Radiant Floor Heating in a 100 Year Old Victorian
Long before I started this blog, we installed radiant floor heating in our kitchen and adjoining bathroom (what you see above). We were able to do this while putting a 4-story addition on our 100 year old Victorian home. Each floor was extended 12 by 22 feet so we needed additional ductwork for the forced hot air heating system. The question was where to put it, so I asked the builder if we could use forced hot water. He smiled and said yes, as this eliminated the ductwork problem.
Fortunately the conversation continued. Ultimately we decided to install radiant heat under the kitchen floor using traditional copper pipes in the early '90s. We were able to do this because the basement was unfinished, giving us access to the underside of the kitchen floor. This also meant we could use tile for the new kitchen / family room which was my preferred flooring.
We loved our radiant heat flooring so much that we installed electric radiant heat flooring in our next home. We finished the basement family room but there wasn't any heat, except for two vents tapping into the heat upstairs … which wasn't adequate. We used two 10 x 10 ft rubber pads with electric wiring embedded in the rubber. This was perfect for my husband's home office as he was able to program the radiant heat to match his work schedule.
New Products Deliver Radiant Floor Heating
Another New England homeowner decided to use Warmboard radiant heat flooring in their kitchen, as part of a remodeling project. The Warmboard radiant heating product uses plywood panels to direct the flow of hot water through channels where pex tubing is installed. This solutions conducts more heat than older, concrete radiant systems.

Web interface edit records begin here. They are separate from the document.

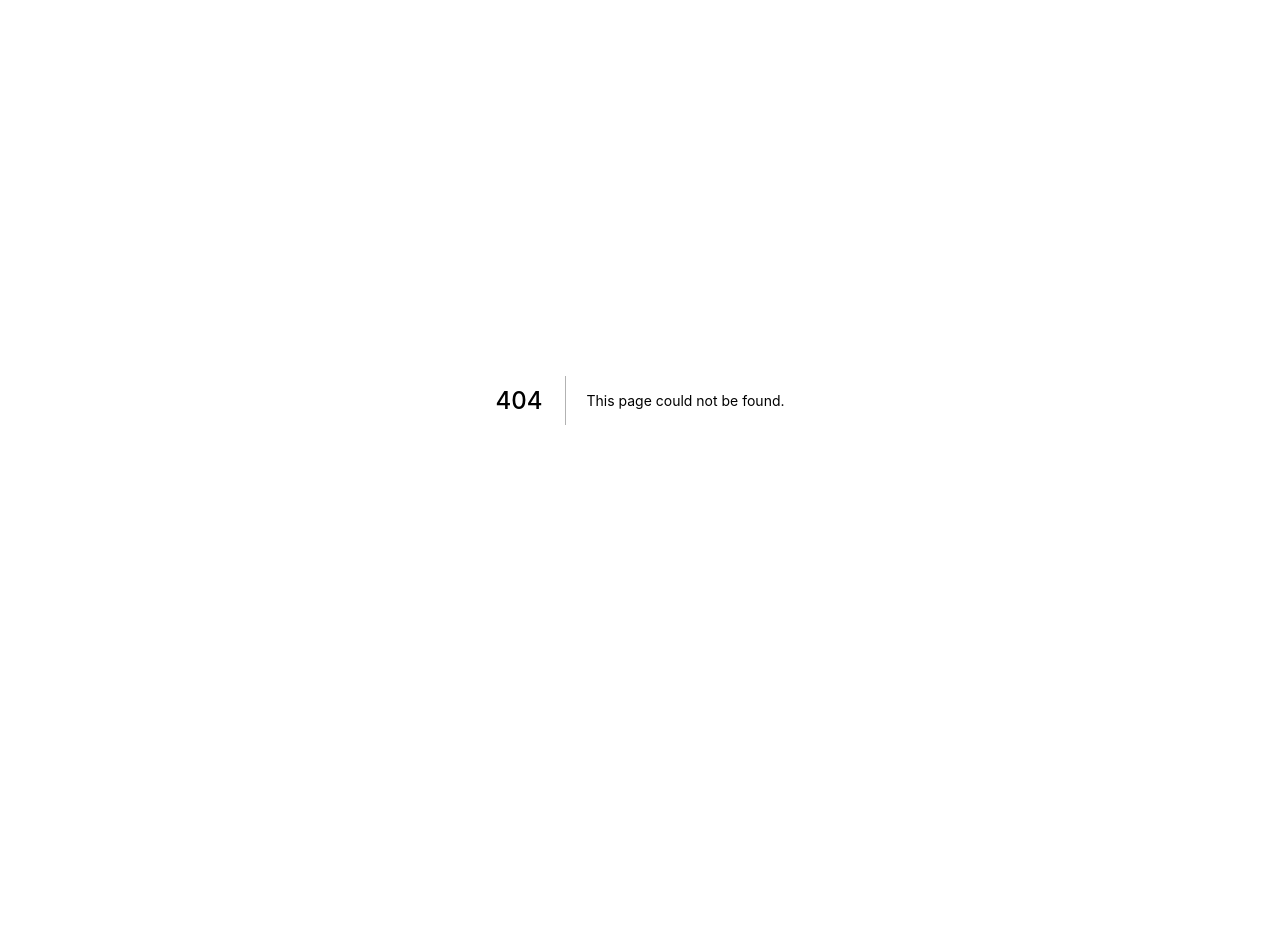
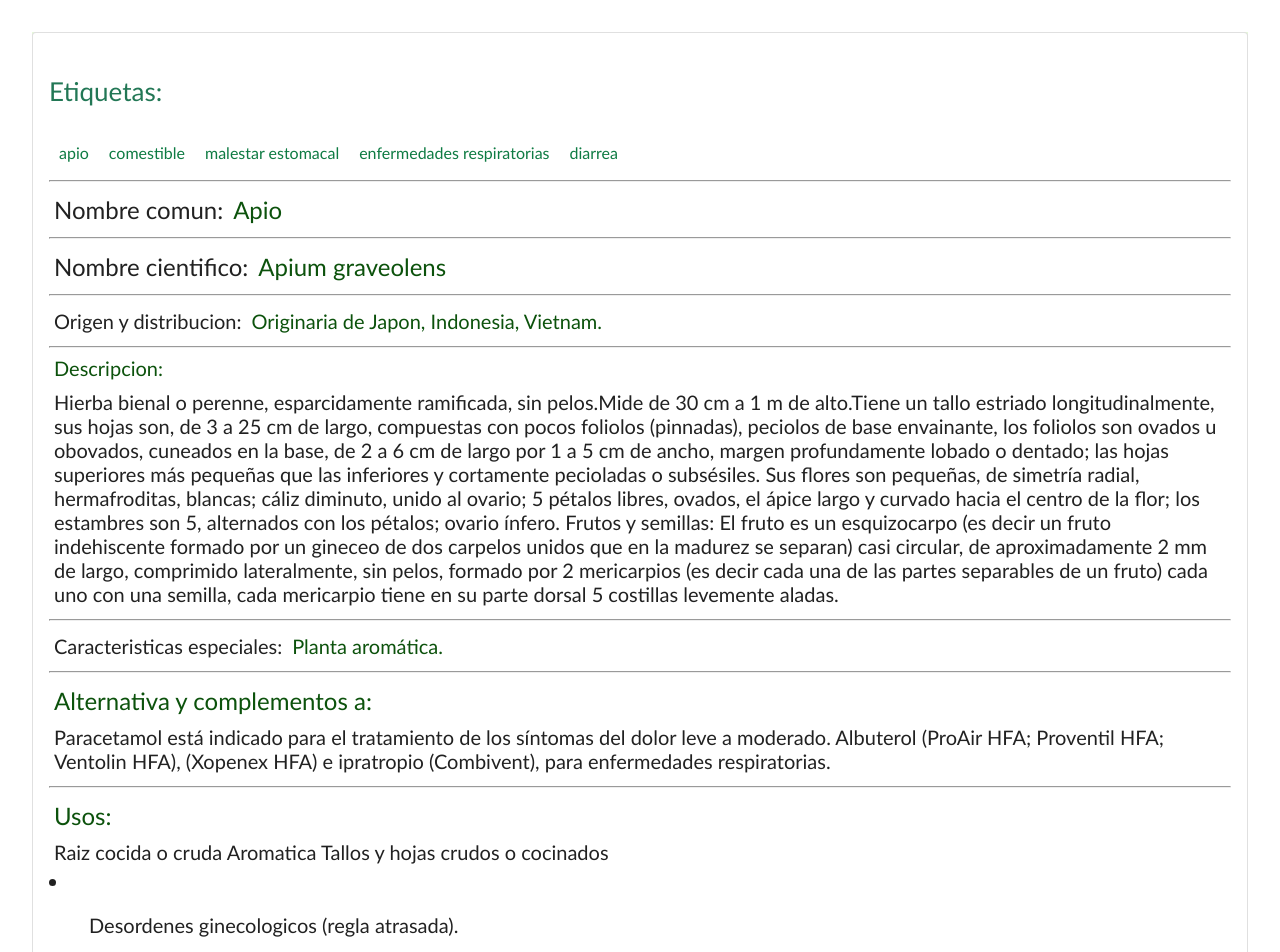
Before and after one commit to addRian0-0/5IV9-PA-Tucanes-del-Software, a Next.js app in the folder tucans-planmatica/: page /fichas/ficha in a window 1280 px wide. Before the commit this address had no page. Shown: the top 952 px of the page. Before the commit the page ends 800 px from the top, so only its background shows below. Built offline with nearby package versions, Linux system fonts and the light colour scheme.

Commit message:
Maquetado SSR fichas

```diff
--- /dev/null
+++ b/tucans-planmatica/components/FichaUnica.jsx
@@ -0,0 +1,109 @@
+import React from 'react';
+import styles from "../styles/Fichas.module.css";
+import Box from '@mui/material/Box';
+import Card from '@mui/material/Card';
+import CardActions from '@mui/material/CardActions';
+import CardContent from '@mui/material/CardContent';
+import Button from '@mui/material/Button';
+import Typography from '@mui/material/Typography';
+import Table from '@mui/material/Table';
+import TableBody from '@mui/material/TableBody';
+import TableCell from '@mui/material/TableCell';
+import TableContainer from '@mui/material/TableContainer';
+import TableHead from '@mui/material/TableHead';
+import TableRow from '@mui/material/TableRow';
+import Paper from '@mui/material/Paper';
+import Slider from '@mui/material/Slider';
+
+function valuetext(value) {
+    return `${value}°C`;
+}
+
+export default function FichaUnica() {
+    return (
+        <div className={styles.containerFicha}>
+            <Card variant="outlined">
+                <CardContent>
+                    <p className={styles.titleficha} >Etiquetas: </p>
+                    <p className={styles.etiquetas} > {`apio`} </p>
+                    <p className={styles.etiquetas} > {`comestible`} </p>
+                    <p className={styles.etiquetas} > {`malestar estomacal`} </p>
+                    <p className={styles.etiquetas} > {`enfermedades respiratorias`} </p>
+                    <p className={styles.etiquetas} > {`diarrea`} </p>
+                    <hr className={styles.division} />
+                    <p className={styles.textU}>Nombre comun: </p>
+                    <p className={styles.titlefichaU}>Apio</p>
+                    <hr className={styles.division} />
+                    <p className={styles.textU}>Nombre cientifico: </p>
+                    <p className={styles.titlefichaU}>Apium graveolens</p>
+                    <hr className={styles.division} />
+                    <p className={styles.textU2}>Origen y distribucion: </p>
+                    <p className={styles.titlefichaU2}>Originaria de Japon, Indonesia, Vietnam.</p>
+                    <hr className={styles.division} />
+                    <p className={styles.textD} >Descripcion: </p>
+                    <p className={styles.textU2} >
+                        Hierba bienal o perenne, esparcidamente ramificada, sin pelos.Mide de 30 cm a 1 m de alto.Tiene un tallo estriado longitudinalmente,  sus hojas son, de 3 a 25 cm de largo, compuestas con pocos foliolos (pinnadas), peciolos de base envainante, los foliolos son ovados u obovados, cuneados en la base, de 2 a 6 cm de largo por 1 a 5 cm de ancho, margen profundamente lobado o dentado; las hojas superiores más pequeñas que las inferiores y cortamente pecioladas o subsésiles.
+                        Sus flores son pequeñas, de simetría radial, hermafroditas, blancas; cáliz diminuto, unido al ovario; 5 pétalos libres, ovados, el ápice largo y curvado hacia el centro de la flor; los estambres son 5, alternados con los pétalos; ovario ínfero.
+                        Frutos y semillas: El fruto es un esquizocarpo (es decir un fruto indehiscente formado por un gineceo de dos carpelos unidos que en la madurez se separan) casi circular, de aproximadamente 2 mm de largo, comprimido lateralmente, sin pelos, formado por 2 mericarpios (es decir cada una de las partes separables de un fruto) cada uno con una semilla, cada mericarpio tiene en su parte dorsal 5 costillas levemente aladas.
+                    </p>
+                    <hr className={styles.division} />
+                    <p className={styles.textU2}>Caracteristicas especiales: </p>
+                    <p className={styles.titlefichaU2}> Planta aromática.</p>
+                    <hr className={styles.division} />
+                    <p className={styles.titlefichaU}>Alternativa y complementos a: </p>
+                    <p className={styles.textU2}>
+                        Paracetamol está indicado para el tratamiento de los síntomas del dolor leve a moderado.
+                        Albuterol (ProAir HFA; Proventil HFA; Ventolin HFA),  (Xopenex HFA) e ipratropio (Combivent), para enfermedades respiratorias.
+                    </p>
+                    <hr className={styles.division} />
+                    <p className={styles.titlefichaU}>Usos:</p>
+                    <br />
+                    <p className={styles.textU2} >
+                        Raiz cocida o cruda
+                        Aromatica
+                        Tallos y hojas crudos o cocinados
+                    </p>
+
+                    <li className={styles.lista}>
+                        <ul>Desordenes ginecologicos (regla atrasada).</ul>
+                        <ul>Curar abscesos en mujeres.</ul>
+                        <ul>Transtornosa digestivos como vomito, empacho, enlechado de ninos.</ul>
+                        <ul>Disminuir la produccion de leche</ul>
+                        <ul>Contra el dolor de rinon, vejiga y retencion de orina.</ul>
+                        <ul>Utilizado para el dolor de cabeza</ul>
+                        <ul>Enfermedades respiratorias.</ul>
+                    </li>
+                    <hr className={styles.division} />
+
+                    <div className={styles.fuentes}>
+                        <p>Fuentes:</p>
+                        <li>
+                            <ul className={styles.links}>Rzedowski, G. C. de y J. Rzedowski, 2001. Flora fanerogámica del Valle de México. 2a ed. Instituto de Ecología y Comisión Nacional para el Conocimiento y Uso de la Biodiversidad. Pátzcuaro, Michoacán, México.</ul>
+                        </li>
+                    </div>
+                    <hr className={styles.division} />
+
+                    <Box sx={{ width: 300 }}>
+                        <p className={styles.titlefichaU2}> Califica esta ficha.</p>
+                        <Slider
+                            aria-label="Calificacion"
+                            defaultValue={30}
+                            getAriaValueText={valuetext}
+                            valueLabelDisplay="auto"
+                            step={1}
+                            marks
+                            min={0}
+                            max={10}
+                            color="secondary"
+                        />
+                    </Box>
+                </CardContent>
+                <CardActions>
+                    <button className={styles.btnSolicitud} >Solicitud de edicion</button>
+                    <button className={styles.btnReporte} >Reportar ficha</button>
+                    <button className={styles.btnguardar} >Guardar ficha</button>
+                </CardActions>
+            </Card>
+        </div >
+    )
+}
--- /dev/null
+++ b/tucans-planmatica/pages/fichas/ficha.jsx
@@ -0,0 +1,10 @@
+import React from 'react'
+import FichaUnica from '../../components/FichaUnica'
+
+export default function Ficha() {
+    return (
+        <div>
+            <FichaUnica/>
+        </div>
+    )
+}
--- a/tucans-planmatica/styles/Fichas.module.css
+++ b/tucans-planmatica/styles/Fichas.module.css
@@ -37,7 +37,7 @@
 .btnLinkFicha{
     color: var(--main-color);
     transition: 0.3s;
-    border: 2px solid var(--main-color);
+    border: 1px solid var(--main-color);
     border-radius: 4px;
     background-color: white;
     padding: 10px;
@@ -49,3 +49,116 @@
     color: white;
     transform: scale(1.05, 1.05);
 }
+
+
+/* Ficha unica, mostrar una unica ficha pues  */
+
+.containerFicha{
+    margin: 32px;
+    background-color: var(--bg-color-lg);
+}
+
+.btnguardar{
+    padding: 12px;
+    margin: 8px;
+    font-size: 18px;
+    color: var(--save-color);
+    border-radius: 4px;
+    background-color: white;
+    border: 1px solid var(--save-color);
+    transition: 0.3s;
+}
+
+.btnguardar:hover{
+  transform: scale(1.05, 1.05);
+  background-color: var(--save-color);
+  color: white;
+}
+
+.btnReporte{
+    padding: 12px;
+    margin: 8px;
+    font-size: 18px;
+    color: var(--danger-color);
+    border-radius: 4px;
+    background-color: white;
+    border: 1px solid var(--danger-color);
+    transition: 0.3s;
+}
+
+.btnReporte:hover{
+    transform: scale(1.05, 1.05);
+    background-color: var(--danger-color);
+    color: white;
+}
+
+.btnSolicitud{
+    padding: 12px;
+    margin: 8px;
+    font-size: 18px;
+    color: var(--main-color);
+    border-radius: 4px;
+    background-color: white;
+    border: 1px solid var(--main-color);
+    transition: 0.3s;
+}
+
+.btnSolicitud:hover{
+    transform: scale(1.05, 1.05);
+    background-color: var(--hover-color);
+    color: white;
+}
+
+
+.division{
+    color: var(--hover-secondary-color);
+}
+
+.titlefichaU{
+    color: rgb(12, 82, 12);
+    font-size: 24px;
+    display: inline-block;
+    margin: 5px;
+}
+
+.textU{
+    font-size: 24px;
+    display: inline-block;
+    margin: 5px;
+}
+
+.titlefichaU2{
+    color: rgb(12, 82, 12);
+    font-size: 20px;
+    display: inline-block;
+    margin: 5px;
+}
+
+.textU2{
+    font-size: 20px;
+    display: inline-block;
+    line-height: 24px;
+    margin: 5px;
+}
+
+.textD{
+    color: rgb(12, 82, 12);
+    font-size: 20px;
+    margin: 5px;
+}
+
+.lista{
+    font-size: 20px;
+}
+
+.fuentes{
+    border-radius: 4px;
+    padding: 16px;
+    color: rgb(76, 76, 233);
+    font-size: 18px;
+}
+
+.links{
+    list-style: none;
+    list-style-type: none;
+}
--- a/tucans-planmatica/styles/globals.css
+++ b/tucans-planmatica/styles/globals.css
@@ -5,6 +5,9 @@ body {
   --main-color: #0E7B43;
   --hover-color: rgb(34, 119, 85);
   --hover-secondary-color: rgba(53, 114, 102, 0.2);
+  --danger-color: rgb(216, 24, 24);
+  --bg-color-lg: #e6fada;
+  --save-color: rgb(98, 98, 236);
   padding: 0;
   margin: 0;
   font-family: 'Trebuchet MS', 'Lucida Sans Unicode', 'Lucida Grande', 'Lucida Sans', Arial, sans-serif;
```
Also changed, not shown: tucans-planmatica/pages/fichas/index.jsx (+3 -5 lines).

The installation team found the boards easy to work with. The company provided a tubing layout plan for installing the panels which install similar to sub-flooring, with insulation below to prevent unwanted heat loss. After the panels were laid down, the pex tubing was laid out through all of the boards, using “… electrician nailing plates on the turns to help hold the tubing in place while it establishes its memory”. These are then removed before the final flooring was installed on top of the warmboard sub-floor.
A Warmboard radiant floor heating system can heat large spaces with a lower monthly heating bill. With the integrated aluminum transferring heat from the pex tubing to the entire panel, you'll need to pump less hot water through the radiant floor heating system and spend less money.
Warmboard radiant floor heating is perfect for new houses, or remodeling projects where you need additional heating capacity and have access to the the floor and plumbing. The higher product and installation costs will be recouped with monthly savings on your heating bills, and saving energy is good for our environment.
Want to learn more about home heating concepts? Here are a few articles to check out …
- Home Heating Concepts
- How Many Types of Home Heating Systems Are There?
- 8 Smart Ideas to Keep Your House Warm
Thanks for sharing this article about floor heating, this is the first time I knew.
I’ve put radiant floor in 2 of my homes & absolutely love it … but now live in Florida & don’t need it here.
I really like the idea of heating the floor to keep everyone in the home comfortable and this method you had talked about sounds perfect for handling the coolness of my floor in the winter. My wife isn’t really liking how cold our floor is getting in the mornings already and I’m worried that it’s only going to get colder from here. I’ll have to start looking more into a floor heating company to help handle everything for us this year.
These floors are wonderful, although expensive to add to a home already built. I found putting down the electric pads and tile on top was the best solution for my condo in New Hampshire.